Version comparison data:
_ _ _ _
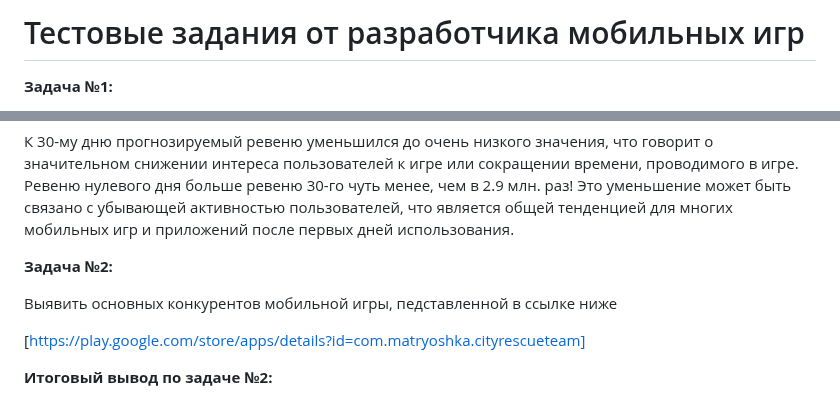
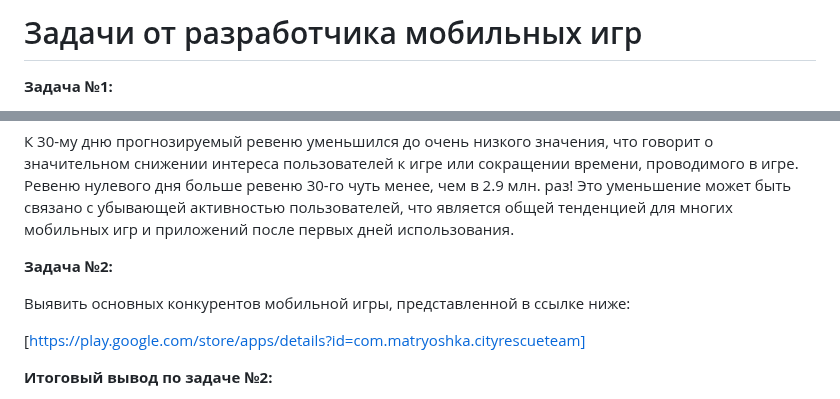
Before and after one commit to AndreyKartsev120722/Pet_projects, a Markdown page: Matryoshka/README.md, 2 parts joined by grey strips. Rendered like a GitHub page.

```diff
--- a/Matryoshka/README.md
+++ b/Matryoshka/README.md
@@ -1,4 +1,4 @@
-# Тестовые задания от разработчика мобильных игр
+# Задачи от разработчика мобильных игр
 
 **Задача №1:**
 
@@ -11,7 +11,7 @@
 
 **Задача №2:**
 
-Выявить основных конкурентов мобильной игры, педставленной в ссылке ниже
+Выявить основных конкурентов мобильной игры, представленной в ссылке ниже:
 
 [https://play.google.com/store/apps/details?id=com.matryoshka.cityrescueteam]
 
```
_ _ _ _
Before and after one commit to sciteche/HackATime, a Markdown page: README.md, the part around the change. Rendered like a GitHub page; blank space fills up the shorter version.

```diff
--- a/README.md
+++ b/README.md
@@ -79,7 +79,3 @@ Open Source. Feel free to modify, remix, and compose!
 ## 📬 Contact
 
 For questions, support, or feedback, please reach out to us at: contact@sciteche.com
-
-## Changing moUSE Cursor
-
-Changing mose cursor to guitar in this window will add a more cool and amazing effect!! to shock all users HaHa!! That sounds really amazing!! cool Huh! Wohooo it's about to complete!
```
_ _ _ _
## [What you need to do]
Tally the lines in the records that hold the word "README", and state only the resulting number.

## [Answer space]
6